We watched a pseudo Indian movie . It was in English mostly and took place in America, but it was about a Bengali family. It was Bollywood in the fact that it was NEVER ENDING! Dear lord, we had to watch three generations grow up before the movie concluded. I do love Bollywood movies, but they are LOOOOONNNNNG. In fact, Conrad and I get a huge kick out of movies that highlight Indian American mixed culture because it highlights some of the funny things we argue about.
I also love reading books about India. It helps explain the finer points of Indian Culture that my husband shrugs off with a “I don’t know WHY, Honey.” In fact, I’m not so sure men even see some of the finer points of their own culture. I’m convinced culture is established, maintained, and enforced solely by women.
One of my favorite books is called Mango Season. It’s about an Indian girl who came to the US to work after college and the four rules her Hyderabadi family gave her as she left to live in America:
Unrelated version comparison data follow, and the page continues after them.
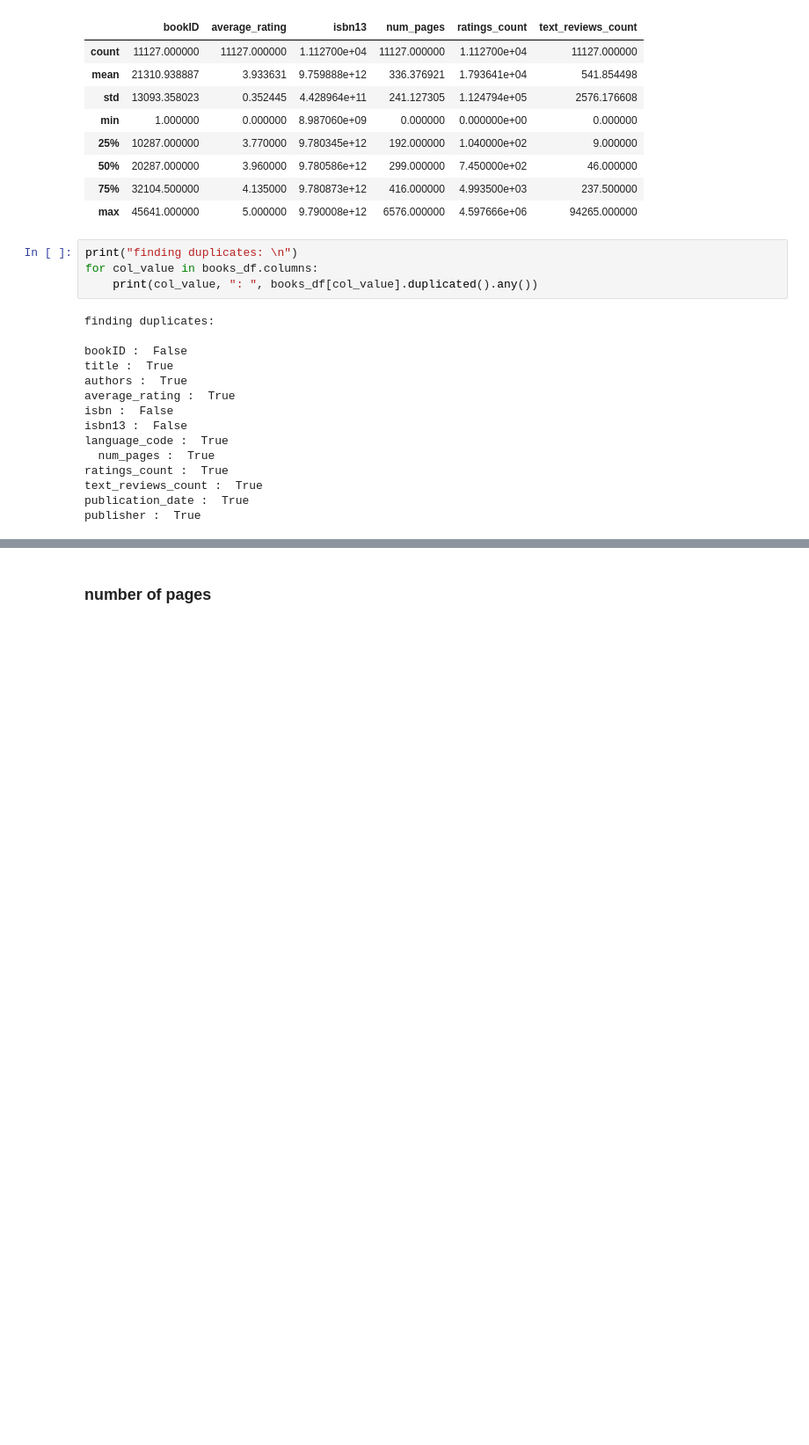
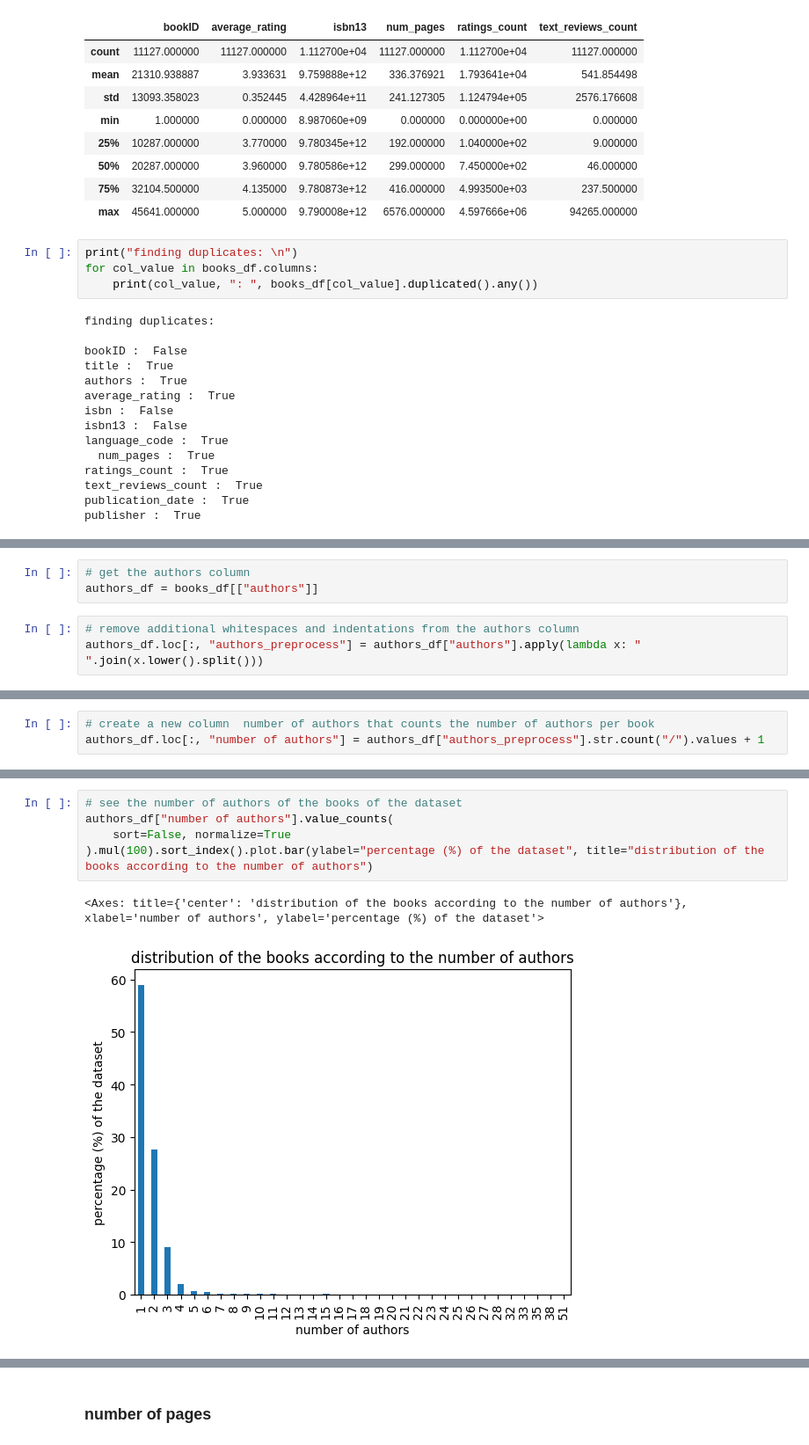
Before and after one commit to SouheilMaatoug/Goodreads-books-rating, a Jupyter notebook: notebooks/dataset-exploration.ipynb, the cells around one changed output, grey strips where cells are left out. Shown: that part at 88% size. Drawn from its saved outputs; the diff is of its cells as text; blank space fills up the shorter version.

```diff
--- a/notebooks/dataset-exploration.ipynb
+++ b/notebooks/dataset-exploration.ipynb
@@ -213,0 +233,6 @@ count_mult_authors
+# %%
+# get the authors column
+authors_df = books_df[["authors"]]
+# %%
+# remove additional whitespaces and indentations from the authors column
+authors_df.loc[:, "authors_preprocess"] = authors_df["authors"].apply(lambda x: " ".join(x.lower().split()))
@@ -213,0 +245,3 @@ count_mult_authors
+# %%
+# create a new column  number of authors that counts the number of authors per book
+authors_df.loc[:, "number of authors"] = authors_df["authors_preprocess"].str.count("/").values + 1
@@ -213,0 +263,8 @@ count_mult_authors
+# %%
+# see the number of authors of the books of the dataset
+authors_df["number of authors"].value_counts(
+    sort=False, normalize=True
+).mul(100).sort_index().plot.bar(ylabel="percentage (%) of the dataset", title="distribution of the books according to the number of authors")
+# %% [output]
+<Axes: title={'center': 'distribution of the books according to the number of authors'}, xlabel='number of authors', ylabel='percentage (%) of the dataset'>
+[figure, added]
```
Also changed, not shown: parts of 80 cells of this notebook.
1. Save money
2. Save money
3. Save money
4. Don’t marry an American
If you’ve ever known an Indian living in American, especially a single one, you know that they will live in small apartments, with little luxury, pay as little as they can for everything and love to hide tens of thousands of dollars in places like, under their mattress. My dad calls Indians the Jews of Asia. Now, when their families come over, things change. They buy nice real estate in good school districts and safe cars…that cold hard cash comes in handy at this point. Education and Safety are cornerstones of Indian Values.
The main character of the book comes home to India with the intention of telling her parents that she has an American Fiancée, which she had never mentioned before. But they have different plans. The trip is filled with “meetings” of potential spouses. It’s hilarious. I also learned new hindi words, like Mahkichoos (PRONOUNCED: Mah-Kee-Choos). This means so stingy that if a fly lands in your tea, you would kill the fly and suck the tea from the fly. There's your word for the day.